Aim of the exercise: From the records that follow, copy every line that contains the word "Unidades".

Data supplied:

-*-

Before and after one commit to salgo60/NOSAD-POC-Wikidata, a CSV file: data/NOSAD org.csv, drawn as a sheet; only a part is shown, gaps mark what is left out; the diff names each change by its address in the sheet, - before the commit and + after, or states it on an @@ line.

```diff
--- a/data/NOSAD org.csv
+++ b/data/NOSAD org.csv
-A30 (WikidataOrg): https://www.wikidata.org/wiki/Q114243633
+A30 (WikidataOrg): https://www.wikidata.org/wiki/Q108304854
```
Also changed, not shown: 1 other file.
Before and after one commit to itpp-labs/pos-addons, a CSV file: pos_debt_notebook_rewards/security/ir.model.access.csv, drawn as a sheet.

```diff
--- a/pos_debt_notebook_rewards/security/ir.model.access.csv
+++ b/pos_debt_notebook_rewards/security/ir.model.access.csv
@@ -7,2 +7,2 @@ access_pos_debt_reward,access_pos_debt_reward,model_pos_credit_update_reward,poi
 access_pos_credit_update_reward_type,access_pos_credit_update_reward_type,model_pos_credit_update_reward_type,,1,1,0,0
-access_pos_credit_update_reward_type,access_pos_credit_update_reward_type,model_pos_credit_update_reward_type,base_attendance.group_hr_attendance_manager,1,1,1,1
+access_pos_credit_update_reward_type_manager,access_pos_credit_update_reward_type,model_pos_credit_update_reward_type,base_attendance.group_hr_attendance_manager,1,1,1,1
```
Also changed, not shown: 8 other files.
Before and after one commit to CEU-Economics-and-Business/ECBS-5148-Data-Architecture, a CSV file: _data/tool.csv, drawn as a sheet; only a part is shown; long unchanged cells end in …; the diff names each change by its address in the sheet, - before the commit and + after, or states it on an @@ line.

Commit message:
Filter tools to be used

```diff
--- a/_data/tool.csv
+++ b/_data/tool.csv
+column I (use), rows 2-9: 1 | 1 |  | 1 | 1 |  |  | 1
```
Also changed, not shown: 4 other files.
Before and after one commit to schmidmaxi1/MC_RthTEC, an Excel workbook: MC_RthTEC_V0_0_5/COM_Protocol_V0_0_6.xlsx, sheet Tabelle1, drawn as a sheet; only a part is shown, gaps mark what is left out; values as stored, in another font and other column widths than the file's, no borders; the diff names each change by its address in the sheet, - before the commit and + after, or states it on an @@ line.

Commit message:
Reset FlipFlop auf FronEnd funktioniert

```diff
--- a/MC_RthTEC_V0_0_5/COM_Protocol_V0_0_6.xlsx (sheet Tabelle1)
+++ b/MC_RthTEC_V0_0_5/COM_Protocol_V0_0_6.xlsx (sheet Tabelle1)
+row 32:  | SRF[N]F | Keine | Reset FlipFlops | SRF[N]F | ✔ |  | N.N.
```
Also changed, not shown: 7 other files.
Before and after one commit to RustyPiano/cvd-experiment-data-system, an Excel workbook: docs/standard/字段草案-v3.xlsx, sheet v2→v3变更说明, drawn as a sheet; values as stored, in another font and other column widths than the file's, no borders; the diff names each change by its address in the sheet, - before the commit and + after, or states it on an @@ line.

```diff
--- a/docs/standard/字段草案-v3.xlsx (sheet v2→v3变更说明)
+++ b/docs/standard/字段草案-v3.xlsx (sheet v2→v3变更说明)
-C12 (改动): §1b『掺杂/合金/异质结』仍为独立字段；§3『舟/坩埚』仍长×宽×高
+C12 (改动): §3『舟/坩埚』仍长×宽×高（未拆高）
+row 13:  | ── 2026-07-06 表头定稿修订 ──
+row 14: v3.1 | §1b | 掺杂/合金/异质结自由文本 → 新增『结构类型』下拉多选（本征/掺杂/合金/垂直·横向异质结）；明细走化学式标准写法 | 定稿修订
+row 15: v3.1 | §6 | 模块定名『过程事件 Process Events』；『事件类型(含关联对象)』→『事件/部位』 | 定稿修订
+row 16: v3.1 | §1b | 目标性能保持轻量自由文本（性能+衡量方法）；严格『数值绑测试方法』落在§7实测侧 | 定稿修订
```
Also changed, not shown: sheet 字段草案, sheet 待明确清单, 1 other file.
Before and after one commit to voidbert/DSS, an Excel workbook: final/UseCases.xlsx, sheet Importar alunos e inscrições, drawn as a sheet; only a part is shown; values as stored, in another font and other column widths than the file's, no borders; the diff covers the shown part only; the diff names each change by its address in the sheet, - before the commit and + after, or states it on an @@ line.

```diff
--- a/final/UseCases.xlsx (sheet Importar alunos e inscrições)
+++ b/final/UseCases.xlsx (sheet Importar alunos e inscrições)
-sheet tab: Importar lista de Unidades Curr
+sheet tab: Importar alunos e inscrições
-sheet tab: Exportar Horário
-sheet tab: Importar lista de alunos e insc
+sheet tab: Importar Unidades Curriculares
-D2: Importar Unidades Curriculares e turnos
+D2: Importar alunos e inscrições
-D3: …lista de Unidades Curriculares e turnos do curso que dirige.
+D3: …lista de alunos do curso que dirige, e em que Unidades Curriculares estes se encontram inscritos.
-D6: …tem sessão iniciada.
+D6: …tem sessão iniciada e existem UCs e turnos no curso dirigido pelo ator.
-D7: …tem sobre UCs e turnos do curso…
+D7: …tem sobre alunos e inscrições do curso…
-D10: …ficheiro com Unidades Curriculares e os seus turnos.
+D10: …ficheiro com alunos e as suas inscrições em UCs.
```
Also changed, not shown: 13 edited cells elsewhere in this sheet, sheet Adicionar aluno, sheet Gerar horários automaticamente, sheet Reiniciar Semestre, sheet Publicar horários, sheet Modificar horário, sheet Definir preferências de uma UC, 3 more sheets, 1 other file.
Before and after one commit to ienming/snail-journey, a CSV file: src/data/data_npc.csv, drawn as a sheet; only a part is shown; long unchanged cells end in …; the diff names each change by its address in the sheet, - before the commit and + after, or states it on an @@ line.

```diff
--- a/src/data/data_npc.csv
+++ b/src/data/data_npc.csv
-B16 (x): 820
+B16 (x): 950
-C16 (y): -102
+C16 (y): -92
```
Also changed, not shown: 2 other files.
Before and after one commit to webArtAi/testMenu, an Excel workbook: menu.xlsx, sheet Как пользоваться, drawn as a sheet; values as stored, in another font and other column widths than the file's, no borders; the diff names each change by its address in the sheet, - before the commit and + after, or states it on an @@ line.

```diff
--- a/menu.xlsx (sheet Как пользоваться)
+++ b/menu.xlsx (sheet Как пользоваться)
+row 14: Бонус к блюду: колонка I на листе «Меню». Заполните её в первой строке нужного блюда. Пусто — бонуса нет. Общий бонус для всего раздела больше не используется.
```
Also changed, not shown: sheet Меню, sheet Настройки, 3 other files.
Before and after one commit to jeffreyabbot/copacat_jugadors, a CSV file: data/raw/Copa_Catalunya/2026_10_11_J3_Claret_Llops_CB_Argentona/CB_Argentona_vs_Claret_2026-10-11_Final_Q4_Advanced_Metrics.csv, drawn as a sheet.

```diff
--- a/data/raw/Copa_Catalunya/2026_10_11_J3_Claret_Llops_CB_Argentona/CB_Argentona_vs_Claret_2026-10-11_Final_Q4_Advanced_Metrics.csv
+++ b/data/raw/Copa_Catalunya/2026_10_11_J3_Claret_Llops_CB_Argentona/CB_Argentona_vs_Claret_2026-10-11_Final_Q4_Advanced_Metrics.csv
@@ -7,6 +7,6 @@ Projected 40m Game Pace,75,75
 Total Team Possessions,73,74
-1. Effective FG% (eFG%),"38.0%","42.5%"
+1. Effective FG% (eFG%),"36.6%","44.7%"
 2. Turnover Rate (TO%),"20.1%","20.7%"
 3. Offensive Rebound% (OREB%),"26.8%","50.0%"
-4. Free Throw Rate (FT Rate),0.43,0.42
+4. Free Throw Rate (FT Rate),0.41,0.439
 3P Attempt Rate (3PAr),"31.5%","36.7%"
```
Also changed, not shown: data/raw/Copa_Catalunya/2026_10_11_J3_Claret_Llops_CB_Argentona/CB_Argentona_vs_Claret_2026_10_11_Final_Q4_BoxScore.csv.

-*-

Exercise answer:
-sheet tab: Importar lista de Unidades Curr
+sheet tab: Importar Unidades Curriculares
-D2: Importar Unidades Curriculares e turnos
-D3: …lista de Unidades Curriculares e turnos do curso que dirige.
+D3: …lista de alunos do curso que dirige, e em que Unidades Curriculares estes se encontram inscritos.
-D10: …ficheiro com Unidades Curriculares e os seus turnos.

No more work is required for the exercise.